Female genital mutilation (FGM) includes procedures that intentionally alter or cause injury to the female genital organs for non-medical reasons. It is estimated that more than 200 million girls and women alive today have been cut, across over 30 countries1
Prevalence seems to be concentrated in 28 African and Middle-Eastern countries. 2
There is limited data available on the very granular nationality of students and pupils in Bath and North East Somerset and no statistical model can or should replace face to face experience and practice in this area. The ethnicity or nationality of a particular resident is not a sufficient determinant of FGM, but may indicate the possibility of increased risk of FGM.
The 2011 Census (2011)3 suggests that there were 63 women and girls aged 0-18 who defined their ethic origin as Black African and 46 women and girls aged 0-24 whose nationality of birth was defined as Central or Western Africa.
The 2015 schools census 4 suggests 32 pupils in primary schools and 51 pupils in secondary schools who define their ethnic origin as Black African.
Based on this this available data, there is little evidence to suggest a high prevalence of at risk nationalities in Bath and North East Somerset; but neither does it suggest zero risk to our local population.
- 1. UNICEF (2016)

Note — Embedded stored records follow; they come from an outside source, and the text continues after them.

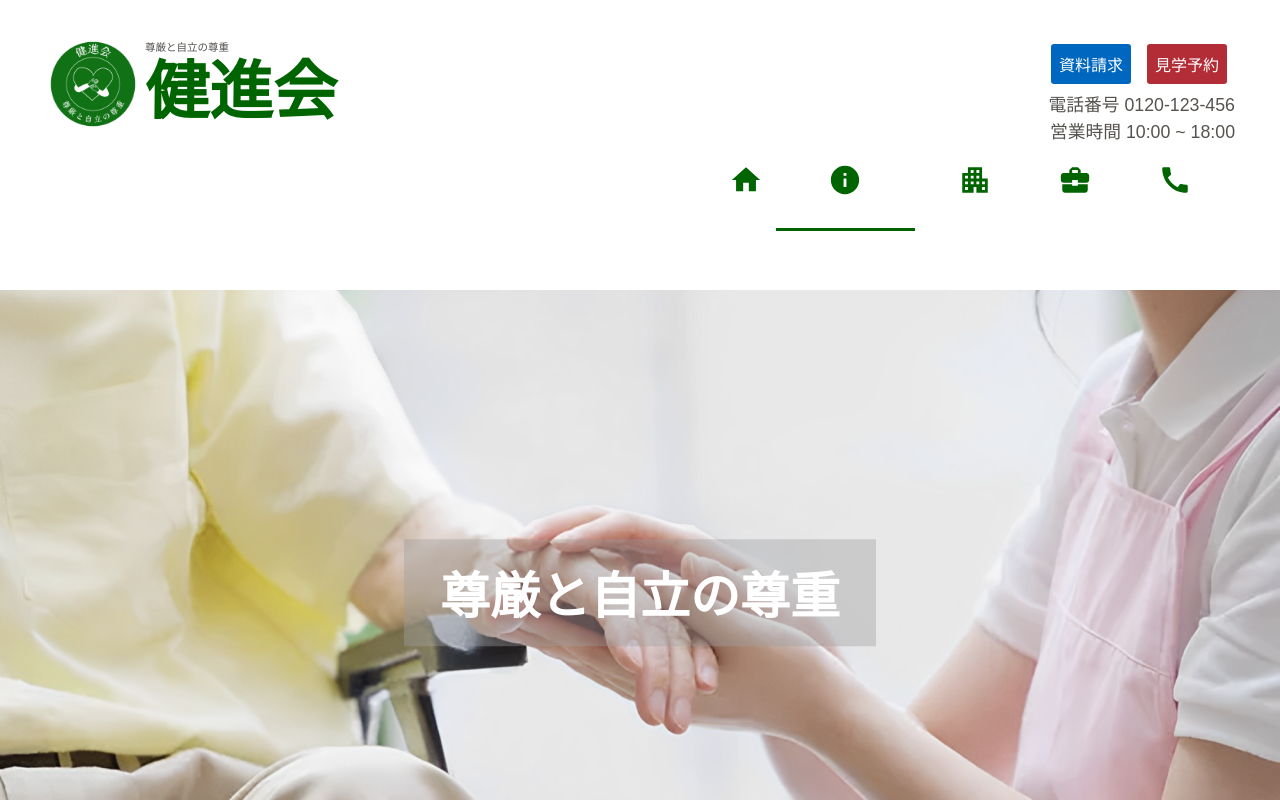
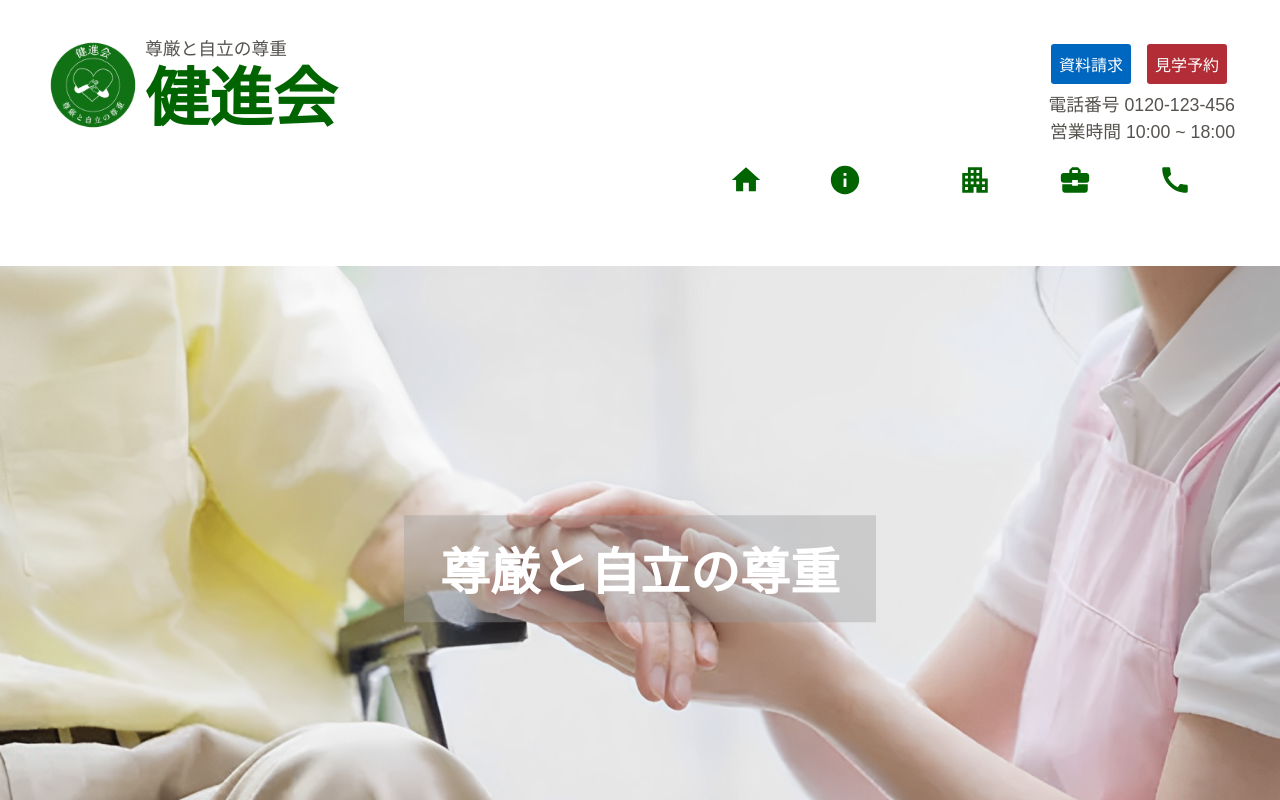
Before and after one commit to kakuta0915/care-facility-website, a React (Create React App) app: page / in a window 1280 px wide. Shown: the top 800 px of the page. Built offline with nearby package versions, Linux system fonts and the light colour scheme.

Commit message:
💄 Layout: Headerのレイアウトを調整した

```diff
--- a/src/components/headerLogo/headerLogo.module.css
+++ b/src/components/headerLogo/headerLogo.module.css
@@ -14,6 +14,7 @@
 
 .headerLogo h1 {
   font-size: calc(var(--heading1) * 0.75);
+  white-space: nowrap;
 }
 
 .headerLogo p {
@@ -29,4 +30,8 @@
   .headerLogo h1 {
     font-size: var(--heading1);
   }
+
+  .headerLogo p {
+    font-size: var(--font16-18px);
+  }
 }
--- a/src/components/layouts/header/header.module.css
+++ b/src/components/layouts/header/header.module.css
@@ -6,6 +6,6 @@
 
 @media (min-width: 768px) {
   .header {
-    padding: var(--space24-36px) var(--space30-45px) var(--space40-60px);
+    padding: var(--space24-36px) var(--space30-45px);
   }
 }
--- a/src/components/nav/nav.module.css
+++ b/src/components/nav/nav.module.css
@@ -116,7 +116,8 @@
     flex-direction: column;
     align-items: center;
     font-size: var(--font10-14px);
-    padding: 0.25rem var(--space20-30px);
+    white-space: nowrap;
+    padding: 0.25rem clamp(1rem, -0.357rem + 2.83vw, 2.188rem);
     border-left: 1px solid var(--gray-1);
     color: var(--base-color);
     position: relative;
```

Female Genital Mutilation/Cutting: A Global Concern http://www.unicef.org/media/files/FGMC_2016_brochure_final_UNICEF_SPREAD... (Accessed 20/04/2016)
- 2. World Health Organisation (2016 Female Genital Mutilation (FGM): Prevalence of FGM http://www.who.int/reproductivehealth/topics/fgm/prevalence/en/ (Accessed 20/04/2016)
- 3. Office for National Statistics (2012) 2011 Census: Country of birth (detailed), local authorities in England and Wales, local analysis
- 4. Bath and North East Somerset Council (2015) Schools Census: Internal Summary Tables - Ethnicity local analysis